George Washington is a secondary character in Hamilton, but an important one. Larger than life, he wastes little time in warning Alexander that his views are ill-advised. “I was just like you when I was younger. Head full of fantasies, of dying like a martyr. Dying is easy, young man, living is harder.” For Washington, legacy is a secondary concern, something antithetical to Alexander’s world view.
In “History Has Its Eyes on You,” Washington tells Alexander that he will never have control over who lives, who dies, and who will tell his story. Washington knows that the eye of history is trained upon him, but he also knows that his legacy is not his to decide – he must simply be the best man he can be and let those who remain tell his tale.
Washington eventually decides not to renew his presidential candidacy, instead deciding to give the country a chance to adapt to a new leader. He embraces his love of America and its people, putting it before any thoughts of eventual glory, and thereby inadvertently sows the seeds of his lasting legacy.
The Damn Fool Who Shot Him
Aaron Burr is similar to Alexander in many ways. Their paths cross more than almost any other two characters’ in Hamilton, and they both share similar goals. The differences between them lie in their ideologies and methods.
One of the first things Burr tells Alexander is he should “talk less, smile more, don’t let them know what you’re against or what you’re for.” Hearing this, Alexander counters: “If you stand for nothing, Burr, what’ll you fall for?” The answer, as it turns out, is Alexander himself. Burr eyes a more neutral path. He establishes that he is willing to wait and see which way the wind blows.
This balance is quickly thrown off-kilter as Alexander’s renown grows, however, and he begins to seize this opportunity in the second act. By the second-to-last song, “The World Was Wide Enough,” Burr has lost his balance entirely. While he is no longer prone to inaction, Burr has become impulsive to the same fault as Alexander. In the end, Alexander points his pistol to the sky, saying goodbye just as Washington did, as Burr shoots him in the chest.
Burr realises his mistake: he should never have allowed himself to become as obsessed with legacy as Hamilton was. In abandoning love to doggedly chase his own legacy, Burr unwittingly paints himself as the antagonist. Alexander would have met the same end, were it not for one woman.
The One Who Loved Him
Eliza is the character who lives to tell her husband’s story. Throughout Hamilton, she is portrayed as the character closest to love, and one of the only figures unconcerned with her own legacy. Time and again she tells Alexander to “look around at how lucky we are to be alive right now,” that him returning home alive “would be enough.” Eliza encourages him to embrace the now, rather than be preoccupied with death and glory.
When Alexander releases the Reynolds Pamphlet, Eliza removes herself from “the narrative.” This is the closest she comes to a rejection of love, but rightly so, as it comes after she is scorned by someone she trusted completely.
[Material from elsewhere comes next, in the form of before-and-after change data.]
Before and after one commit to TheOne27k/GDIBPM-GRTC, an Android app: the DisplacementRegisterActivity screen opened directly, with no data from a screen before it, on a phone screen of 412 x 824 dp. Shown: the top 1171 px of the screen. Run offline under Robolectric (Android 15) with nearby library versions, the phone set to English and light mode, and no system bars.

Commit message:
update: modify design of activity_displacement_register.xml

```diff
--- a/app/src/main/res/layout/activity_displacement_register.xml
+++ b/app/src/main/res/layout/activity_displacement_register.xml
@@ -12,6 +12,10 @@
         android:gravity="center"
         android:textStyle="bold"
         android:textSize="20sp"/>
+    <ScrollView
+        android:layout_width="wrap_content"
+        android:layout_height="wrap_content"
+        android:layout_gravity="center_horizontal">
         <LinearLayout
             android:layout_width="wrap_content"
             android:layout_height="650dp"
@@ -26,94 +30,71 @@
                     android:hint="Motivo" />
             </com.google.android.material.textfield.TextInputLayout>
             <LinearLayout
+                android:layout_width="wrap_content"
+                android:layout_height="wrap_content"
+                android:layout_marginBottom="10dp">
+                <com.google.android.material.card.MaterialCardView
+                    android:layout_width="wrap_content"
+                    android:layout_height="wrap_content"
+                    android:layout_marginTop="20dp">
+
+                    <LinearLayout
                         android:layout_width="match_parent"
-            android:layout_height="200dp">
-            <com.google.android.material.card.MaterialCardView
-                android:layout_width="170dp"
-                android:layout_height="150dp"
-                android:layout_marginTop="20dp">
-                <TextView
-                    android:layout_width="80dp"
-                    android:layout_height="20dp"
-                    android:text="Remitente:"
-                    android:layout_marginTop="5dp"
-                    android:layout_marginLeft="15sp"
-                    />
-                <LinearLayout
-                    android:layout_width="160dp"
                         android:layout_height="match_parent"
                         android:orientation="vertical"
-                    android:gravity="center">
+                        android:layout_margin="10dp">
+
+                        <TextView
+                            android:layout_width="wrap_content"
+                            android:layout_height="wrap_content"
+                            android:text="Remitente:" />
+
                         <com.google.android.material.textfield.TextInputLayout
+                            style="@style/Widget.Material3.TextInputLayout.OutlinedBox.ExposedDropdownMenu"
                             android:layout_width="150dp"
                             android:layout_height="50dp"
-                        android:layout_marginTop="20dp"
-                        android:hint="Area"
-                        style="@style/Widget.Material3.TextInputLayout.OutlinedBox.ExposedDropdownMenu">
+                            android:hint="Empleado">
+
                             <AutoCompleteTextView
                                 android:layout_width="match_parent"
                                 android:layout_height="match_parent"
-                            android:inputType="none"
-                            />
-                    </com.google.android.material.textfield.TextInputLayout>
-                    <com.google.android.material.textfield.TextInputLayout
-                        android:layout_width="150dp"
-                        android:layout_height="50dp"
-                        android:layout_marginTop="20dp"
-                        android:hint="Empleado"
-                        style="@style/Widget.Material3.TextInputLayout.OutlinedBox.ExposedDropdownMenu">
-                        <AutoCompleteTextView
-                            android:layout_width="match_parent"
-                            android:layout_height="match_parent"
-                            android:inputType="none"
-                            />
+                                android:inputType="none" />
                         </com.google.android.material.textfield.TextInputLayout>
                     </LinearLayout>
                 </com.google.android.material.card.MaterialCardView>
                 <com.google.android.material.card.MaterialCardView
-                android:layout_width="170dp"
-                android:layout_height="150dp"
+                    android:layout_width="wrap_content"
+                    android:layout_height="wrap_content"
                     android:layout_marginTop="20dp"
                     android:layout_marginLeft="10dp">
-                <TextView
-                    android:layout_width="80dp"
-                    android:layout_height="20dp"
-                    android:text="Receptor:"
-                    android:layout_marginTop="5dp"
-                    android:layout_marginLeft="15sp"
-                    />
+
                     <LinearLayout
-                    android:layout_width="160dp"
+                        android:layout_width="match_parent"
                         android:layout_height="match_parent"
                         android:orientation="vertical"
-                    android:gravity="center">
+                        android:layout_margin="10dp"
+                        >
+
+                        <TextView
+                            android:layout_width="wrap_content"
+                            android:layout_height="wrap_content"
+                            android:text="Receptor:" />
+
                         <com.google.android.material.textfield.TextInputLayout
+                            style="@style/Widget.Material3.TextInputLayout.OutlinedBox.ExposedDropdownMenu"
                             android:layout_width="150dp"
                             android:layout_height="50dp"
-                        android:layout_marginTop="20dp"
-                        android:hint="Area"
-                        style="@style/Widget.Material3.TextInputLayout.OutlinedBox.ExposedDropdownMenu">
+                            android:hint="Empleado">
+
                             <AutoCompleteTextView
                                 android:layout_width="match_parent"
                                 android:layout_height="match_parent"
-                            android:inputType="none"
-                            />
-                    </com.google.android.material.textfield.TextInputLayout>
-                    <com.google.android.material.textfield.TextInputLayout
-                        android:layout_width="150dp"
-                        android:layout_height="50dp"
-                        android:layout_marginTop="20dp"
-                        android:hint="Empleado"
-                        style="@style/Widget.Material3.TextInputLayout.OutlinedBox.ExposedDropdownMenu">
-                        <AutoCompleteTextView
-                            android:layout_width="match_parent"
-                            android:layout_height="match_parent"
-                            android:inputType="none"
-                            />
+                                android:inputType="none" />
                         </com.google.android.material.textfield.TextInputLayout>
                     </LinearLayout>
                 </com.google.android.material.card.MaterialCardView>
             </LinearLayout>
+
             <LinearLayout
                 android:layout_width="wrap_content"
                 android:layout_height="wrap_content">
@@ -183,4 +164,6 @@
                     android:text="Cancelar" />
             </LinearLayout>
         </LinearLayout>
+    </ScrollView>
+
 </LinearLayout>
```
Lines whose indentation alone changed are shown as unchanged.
In “Best of Wives and Best of Women,” she urges her husband to come back to bed rather than leave for his duel; one last attempt to dissuade him from his perilous course.
When Alexander dies, Eliza puts herself back in the narrative. She lives a long life, doing things not because they benefit her or her legacy, but because they are the right things to do. Ironically, she is the only character in Hamilton to see her own legacy, in its final moment – turning to the stage and gasping as she sees the audience. In embracing love and selflessness over obsessive drive, she achieves that which Alexander and Burr never could.
Without Eliza, Alexander would never have been redeemed. He chased legacy to the point of death, but no matter how hard he tried, he could never choose the story that would be told. That came down to those who were left and still loved him, those who praised his life’s work. In the end, Alexander’s story is not about him; it is about the people who lived to tell it.